The key issues for the coming years include improving interoperability between the many domains of human medicine and biomedical research. For instance, SNOMED CT (Systematized Nomenclature Of Medicine Clinical Terms) is a comprehensive ontology of medical terms providing codes, terms, synonyms and definitions covering diseases, findings, procedures, and many other entities that is intended for use in settings including electronic health records (EHR), but is not especially designed for scientific research in any one field of human disease. On the other hand, many of the resources discussed at this meeting, including the Human Phenotype Ontology, are linked to resources such as genetic and model-organisms data that are important for research, but are not intended to be used in hospital IT systems. The community has begun efforts to increase interoperability among resources for the human phenotype by agreeing upon a core set of definitions and terms and supplying cross-references between different terminologies and ontologies.

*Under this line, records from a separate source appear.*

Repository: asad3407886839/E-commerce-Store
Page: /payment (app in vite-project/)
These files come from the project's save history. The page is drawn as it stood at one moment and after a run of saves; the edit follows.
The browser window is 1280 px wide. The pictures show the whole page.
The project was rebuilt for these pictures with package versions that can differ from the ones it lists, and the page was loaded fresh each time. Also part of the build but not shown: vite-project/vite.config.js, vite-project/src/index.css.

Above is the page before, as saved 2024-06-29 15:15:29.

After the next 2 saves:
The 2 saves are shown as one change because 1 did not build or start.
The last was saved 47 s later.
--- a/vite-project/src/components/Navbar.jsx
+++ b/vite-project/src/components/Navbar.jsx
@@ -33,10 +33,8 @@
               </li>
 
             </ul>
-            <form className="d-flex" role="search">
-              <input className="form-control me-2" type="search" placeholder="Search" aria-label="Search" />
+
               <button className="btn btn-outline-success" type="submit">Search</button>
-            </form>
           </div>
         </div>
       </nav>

Another major challenge to achieving interoperability is technical in nature. Centers all over the world are now performing whole-exome sequencing on patients with rare diseases, but often any one center will be caring for only one patient or family with a given rare disease. On the other hand, filtering exome data for genes with rare, potentially pathogenic sequence variants generally results in tens or even hundreds of candidate genes. Since the identification of multiple unrelated persons with the same clinical syndrome and a mutation in the same gene is a prerequisite for the certain identification of a novel disease gene, it is necessary to play a sort of matching game and connect researchers who may be studying the same syndrome in order to find the second and the third patient with a mutation in a novel disease gene. To date, however, there is no agreed-upon computational exchange standard, such as the MIAME standard for microarray data, which would allow this. Currently, a number of groups are working on this and a meeting is planned directly after the International Rare Diseases Research Consortium (IRDiRC) Conference in Dublin in April of 2013 to work on these issues.

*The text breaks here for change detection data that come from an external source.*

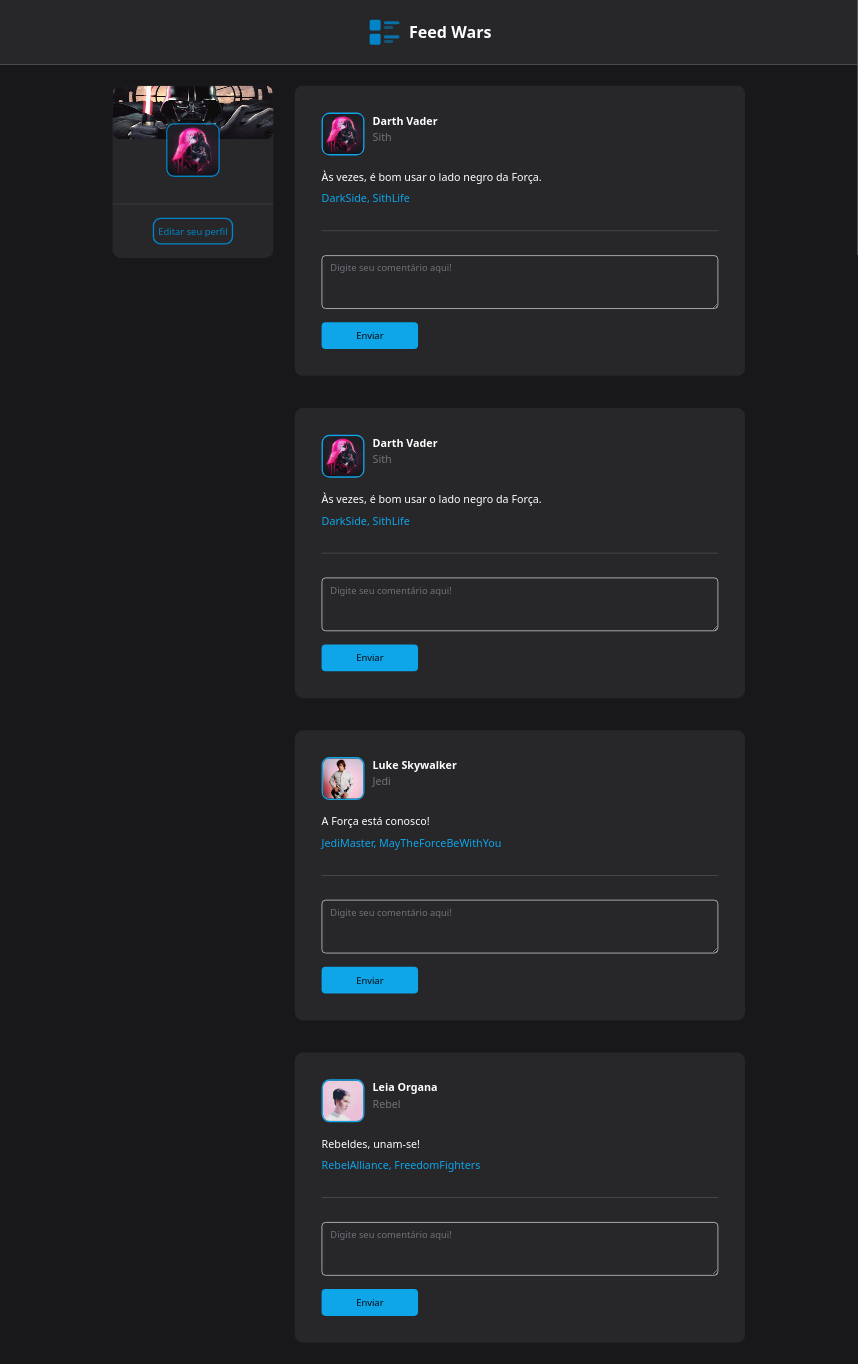
Repository: Brendadosanjos/FeedWars
Page: /
An editor plug-in stored every save of this project. The page is shown before and after the next save, followed by the edit.
The browser window is 1280 px wide. The pictures show the whole page, at 67% of full size.
The page's requests for data from a server got no answer. The project was rebuilt for these pictures with package versions that can differ from the ones it lists, and the page was loaded fresh each time. No one was signed in, and anything a server would have sent is missing. Requests to the local data server were answered from the project's data file. Also part of the build but not shown: vite.config.ts.

Above is the page before, as saved 2024-11-13 14:07:47.

After the next save:
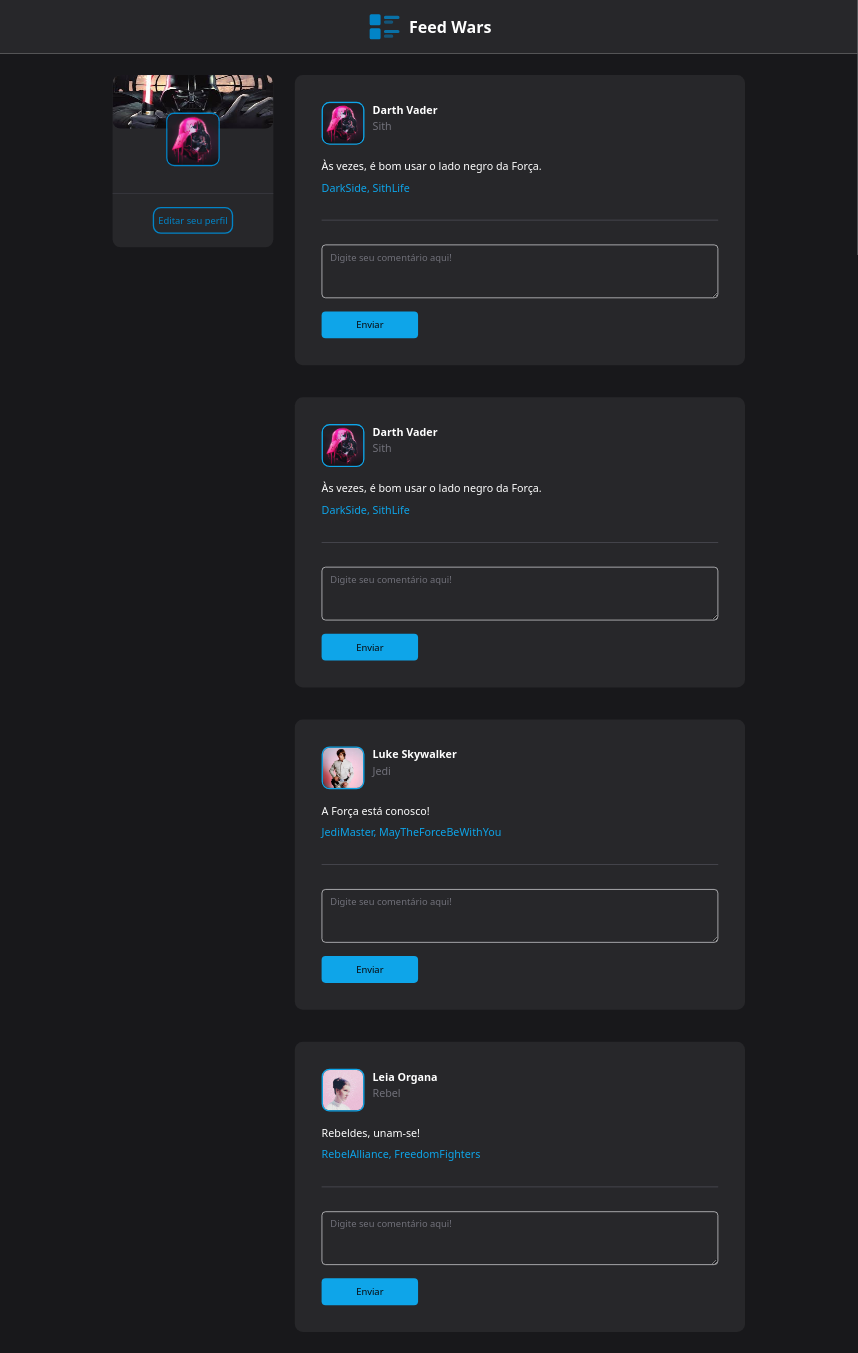
Saved 4 s later.
--- a/src/components/Title.tsx
+++ b/src/components/Title.tsx
@@ -1,7 +1,7 @@
 export function Title(){
     return(
         <>
-        <div className="flex bg-zinc-800 justify-center items-center h-24 w-screen text-2xl text-white font-bold gap-2 ">
+        <div className="flex bg-zinc-800 justify-center items-center h-20 w-screen text-2xl text-white font-bold gap-2 ">
         <img src="public/logo.d936f60f.svg" alt="" className="size-14"/>
         <h1>Feed Wars</h1>
         </div>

Finally, all progress must be based on a deep understanding of the ethical and privacy issues involved. An exome sequence can be compared to a molecular fingerprint that makes an individual uniquely identifiable, and thus databases with exome and phenotype data could easily expose study subjects to discrimination unless appropriate defensive arrangements are in place. Some novel solutions to this have already been developed. For example, Cafe Variome (Beck et al., 2012) provides a flexible portal to announce, discover and then automate the tailored sharing of mutations to support particular research and clinical groups, with only core, non-identifiable data being submitted to the central repository. Databases and technologies for phenotype data can be, and will need to be, co-managed by such systems, in order to allow maximum progress in our understanding of rare diseases. This will greatly improve our ability to treat affected patients while simultaneously respecting the rights and privacy of these individuals.

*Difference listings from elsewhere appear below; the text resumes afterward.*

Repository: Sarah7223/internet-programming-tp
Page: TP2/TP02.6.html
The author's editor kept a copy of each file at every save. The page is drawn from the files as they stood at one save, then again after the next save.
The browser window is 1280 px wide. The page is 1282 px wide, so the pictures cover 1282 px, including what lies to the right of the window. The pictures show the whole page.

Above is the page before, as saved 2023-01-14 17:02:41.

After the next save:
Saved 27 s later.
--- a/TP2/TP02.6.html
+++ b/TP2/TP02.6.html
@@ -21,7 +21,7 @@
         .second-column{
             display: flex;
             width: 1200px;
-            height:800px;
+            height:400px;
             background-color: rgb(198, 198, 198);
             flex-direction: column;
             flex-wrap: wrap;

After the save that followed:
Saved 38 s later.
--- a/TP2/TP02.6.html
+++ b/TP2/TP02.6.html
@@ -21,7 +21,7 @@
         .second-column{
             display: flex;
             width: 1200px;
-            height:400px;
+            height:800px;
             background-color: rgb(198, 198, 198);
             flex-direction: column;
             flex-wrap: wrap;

The 2012 Meeting of the Human Variome Project was chaired by Peter Robinson from Charité Universitätsmedizin Berlin. The sessions were chaired by Peter Robinson, Marc Greenblatt, and Richard Cotton.